HANOI - High hopes are pinned on China to spur world trade and economic growth in the context of rising populism and simmering sentiment against globalization, said analysts.
China's strength against negative changes
"Britain leaving the European Union and Donald Trump becoming the US president signal the rise of populism, anti-globalization, objection of free migration and trade protectionism," said Do Tien Sam, editor in chief of the China Research Journal published by the Institute for Chinese Studies in Vietnam Academy of Social Sciences, in a recent interview.
As an expert who has studied China for a long time, Sam said China's economic development is based on the three pillars of exports, investment and consumption.
"Among the three pillars, consumption plays a great role. Chinese people consume goods and commodities, which creates attraction, confidence for investors, as well as for other developing countries," said the expert.
In spite of difficulties in exports amid rising protectionism, China's "huge spending power" ensures it has a better position to deal with the challenge than others, said Sam.
Sam pointed out that if China can maintain its economic growth at 6.5-7 percent a year, it will be a contribution to the world economy, especially in the context of rising trade protectionism.
China has benefited from globalization, and now China will be the one that continues to boost globalization and shares its achievements with other countries, said the expert.
When talking about the coming meetings of China's National People's Congress and the Chinese People's Political Consultative Conference this month, Sam said they are of great importance in adopting measures to tackle profound changes in the world.
Active pursuit for common benefit
Public services proposed by China such as the Belt and Road Initiative and the Asian Infrastructure Investment Bank (AIIB) are being recognized and welcomed by the world, said Chen Fengying, a research fellow at the China Institute of Contemporary International Relations.
"In global governance, China has become an active participant and builder ... China's blueprint is not only for its own development but also that of the world as a whole," said Chen.
China has also been easing the inflow of foreign capital as part of efforts to facilitate its opening-up, reducing restrictive measures and opening more sectors.
China announced in January the modification of the Catalogue of Industries for Guiding Foreign Investment and related regulations to considerably lower the threshold for foreign investment in services, manufacturing and mining sectors.
Addressing a meeting in Beijing on Monday, Chinese Commerce Minister Zhong Shan promised more efforts in briskly introducing foreign investment.

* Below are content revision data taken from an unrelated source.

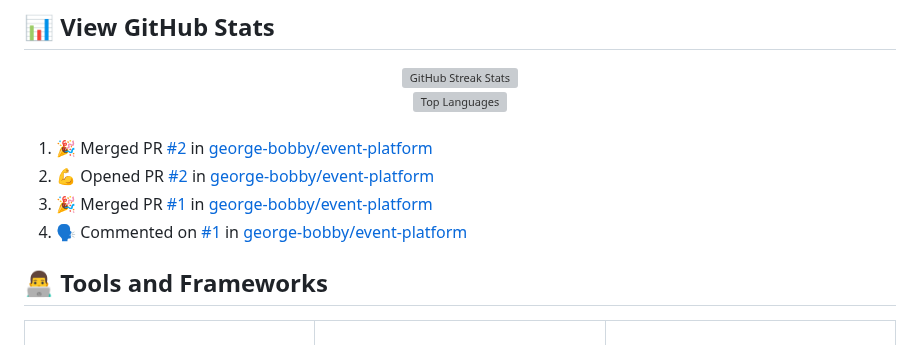
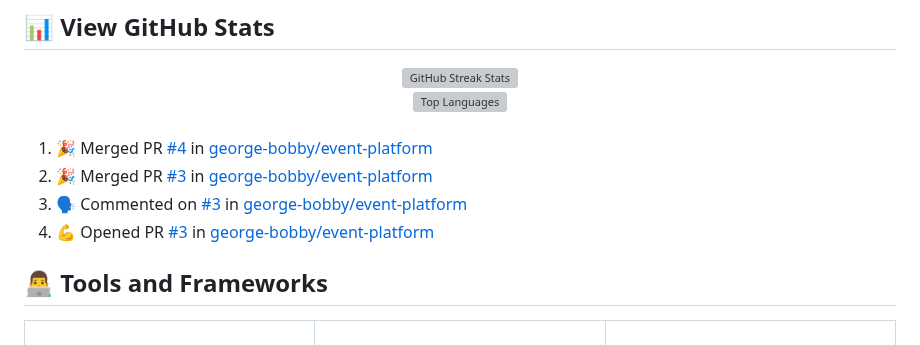
Before and after one commit to george-bobby/george-bobby, a Markdown page: README.md, the part around the change. GitHub-like rendering; grey boxes are pictures that could not be loaded.

Commit message:
Updated README with recent activity

```diff
--- a/README.md
+++ b/README.md
@@ -54,10 +54,10 @@
 <br/>
 
 <!--START_SECTION:activity-->
-1. 🎉 Merged PR [#2](https://github.com/george-bobby/event-platform/pull/2) in [george-bobby/event-platform](https://github.com/george-bobby/event-platform)
-2. 💪 Opened PR [#2](https://github.com/george-bobby/event-platform/pull/2) in [george-bobby/event-platform](https://github.com/george-bobby/event-platform)
-3. 🎉 Merged PR [#1](https://github.com/george-bobby/event-platform/pull/1) in [george-bobby/event-platform](https://github.com/george-bobby/event-platform)
-4. 🗣 Commented on [#1](https://github.com/george-bobby/event-platform/pull/1#issuecomment-2171498286) in [george-bobby/event-platform](https://github.com/george-bobby/event-platform)
+1. 🎉 Merged PR [#4](https://github.com/george-bobby/event-platform/pull/4) in [george-bobby/event-platform](https://github.com/george-bobby/event-platform)
+2. 🎉 Merged PR [#3](https://github.com/george-bobby/event-platform/pull/3) in [george-bobby/event-platform](https://github.com/george-bobby/event-platform)
+3. 🗣 Commented on [#3](https://github.com/george-bobby/event-platform/pull/3#issuecomment-2236940221) in [george-bobby/event-platform](https://github.com/george-bobby/event-platform)
+4. 💪 Opened PR [#3](https://github.com/george-bobby/event-platform/pull/3) in [george-bobby/event-platform](https://github.com/george-bobby/event-platform)
 <!--END_SECTION:activity-->
 
 ## 👨‍💻 Tools and Frameworks
```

This includes propelling the development of free trade zones, pushing for reforms in foreign investment management, and improving the business environment, said Zhong.

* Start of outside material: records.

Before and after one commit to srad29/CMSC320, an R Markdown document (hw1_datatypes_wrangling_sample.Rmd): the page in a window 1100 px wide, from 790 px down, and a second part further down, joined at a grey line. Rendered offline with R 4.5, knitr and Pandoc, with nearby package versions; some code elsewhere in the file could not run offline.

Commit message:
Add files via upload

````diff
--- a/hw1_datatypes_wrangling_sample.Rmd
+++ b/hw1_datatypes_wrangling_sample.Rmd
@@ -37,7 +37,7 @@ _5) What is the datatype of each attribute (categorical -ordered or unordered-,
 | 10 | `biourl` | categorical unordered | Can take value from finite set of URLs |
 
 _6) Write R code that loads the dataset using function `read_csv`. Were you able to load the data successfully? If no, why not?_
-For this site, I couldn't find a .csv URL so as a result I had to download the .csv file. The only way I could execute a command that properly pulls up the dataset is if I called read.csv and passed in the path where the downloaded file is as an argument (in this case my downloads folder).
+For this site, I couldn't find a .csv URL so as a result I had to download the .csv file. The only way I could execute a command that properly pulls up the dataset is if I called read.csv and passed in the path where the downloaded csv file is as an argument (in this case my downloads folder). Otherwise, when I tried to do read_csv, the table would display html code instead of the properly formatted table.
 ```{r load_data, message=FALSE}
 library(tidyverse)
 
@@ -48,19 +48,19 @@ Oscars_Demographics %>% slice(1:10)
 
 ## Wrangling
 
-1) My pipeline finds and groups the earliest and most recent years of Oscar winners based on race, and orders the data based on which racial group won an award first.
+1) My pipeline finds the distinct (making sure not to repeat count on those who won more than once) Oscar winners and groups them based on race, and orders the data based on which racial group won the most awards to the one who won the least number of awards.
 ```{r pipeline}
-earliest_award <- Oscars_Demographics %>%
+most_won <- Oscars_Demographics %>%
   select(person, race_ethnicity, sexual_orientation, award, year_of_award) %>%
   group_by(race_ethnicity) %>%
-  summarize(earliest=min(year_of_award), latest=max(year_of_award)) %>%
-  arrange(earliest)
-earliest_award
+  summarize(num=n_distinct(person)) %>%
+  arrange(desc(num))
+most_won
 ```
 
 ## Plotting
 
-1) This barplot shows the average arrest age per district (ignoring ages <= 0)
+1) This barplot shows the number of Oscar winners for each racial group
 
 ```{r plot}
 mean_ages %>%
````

Foreign direct investment on the Chinese mainland rose 4.1 percent year on year last year.
Overseas analysts have credited the Chinese leadership for accurate and coherent policies in the country's development.

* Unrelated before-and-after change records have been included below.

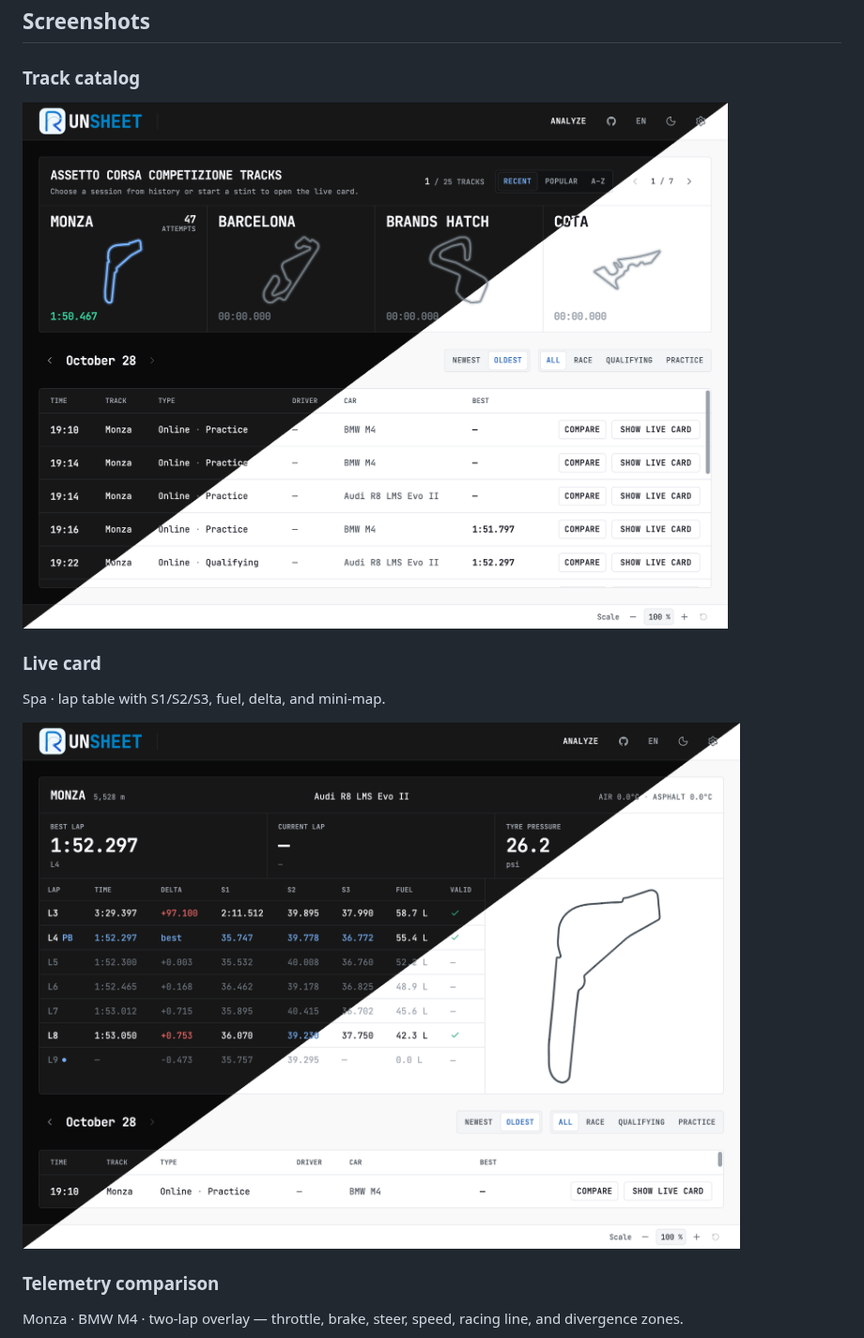
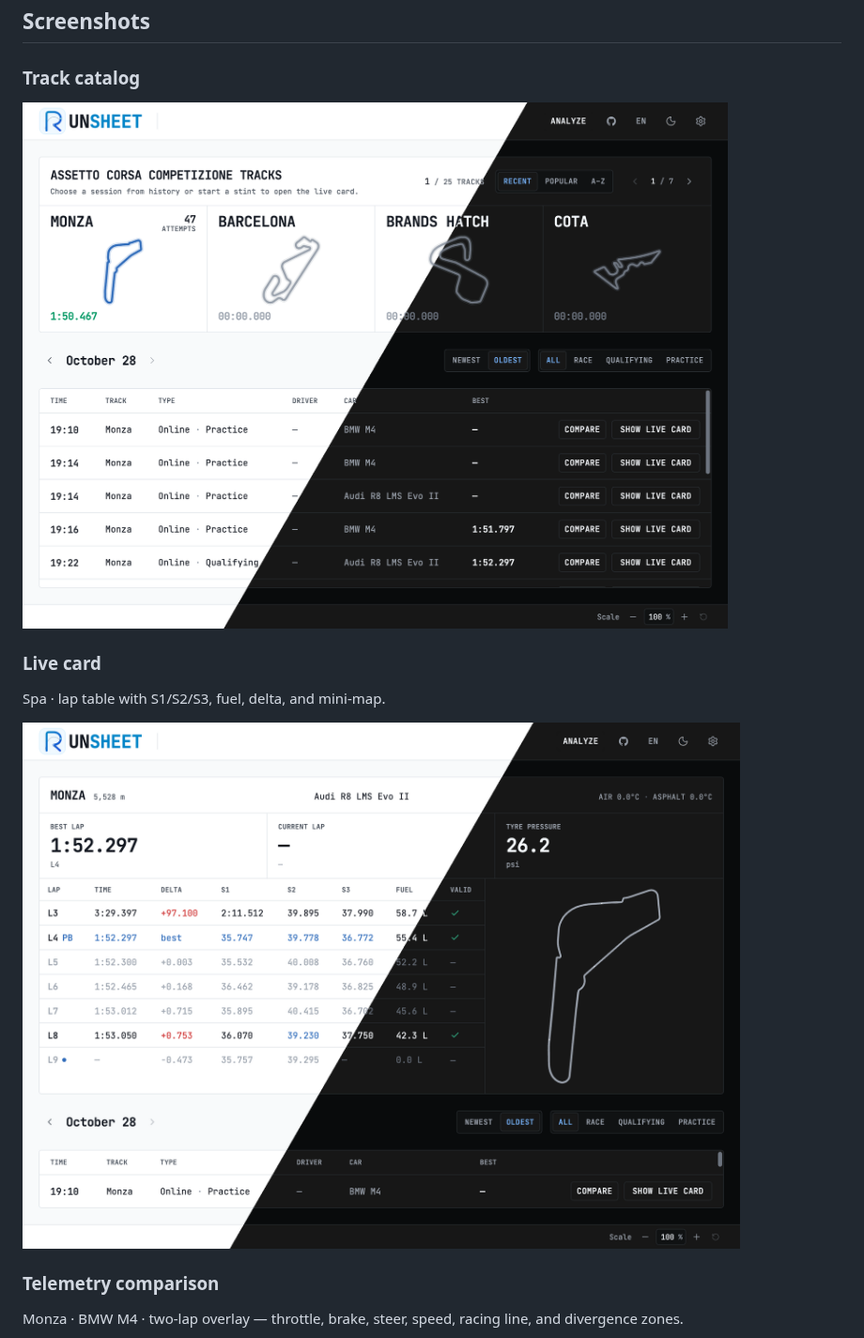
Before and after one commit to indraine/Runsheet, a Markdown page: README.md, the part around one of its changes. Shown at 94% size. GitHub-like rendering; pictures changed too: docs/screenshots/live-card-60deg.png (added), docs/screenshots/live-card-bicolor-dark-left.png (deleted), docs/screenshots/schemes-60deg.png (added).

Commit message:
new screens

```diff
--- a/README.md
+++ b/README.md
@@ -54,13 +54,13 @@
 
 ### Track catalog
 
-![Track catalog](docs/screenshots/schemes-bicolor-dark-left.png)
+![Track catalog](docs/screenshots/schemes-60deg.png)
 
 ### Live card
 
 Spa · lap table with S1/S2/S3, fuel, delta, and mini-map.
 
-![Live card](docs/screenshots/live-card-bicolor-dark-left.png)
+![Live card](docs/screenshots/live-card-60deg.png)
 
 ### Telemetry comparison
 
```
Also changed, not shown: other parts of README.md (+1 -1 lines), README.ru.md (+3 -3 lines), docs/screenshots/telemetry-60deg.png (added), docs/screenshots/telemetry-bicolor-dark-left.png (deleted).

Amid changing regional and international situations with numerous challenges, China has managed to gain enormous accomplishments under the leadership of the Communist Party of China (CPC), said Tran Viet Thai, deputy director of the Institute for Foreign Policy and Strategic Studies at the Diplomatic Academy of Vietnam.
"It is a huge effort, bravery and determination," said Thai.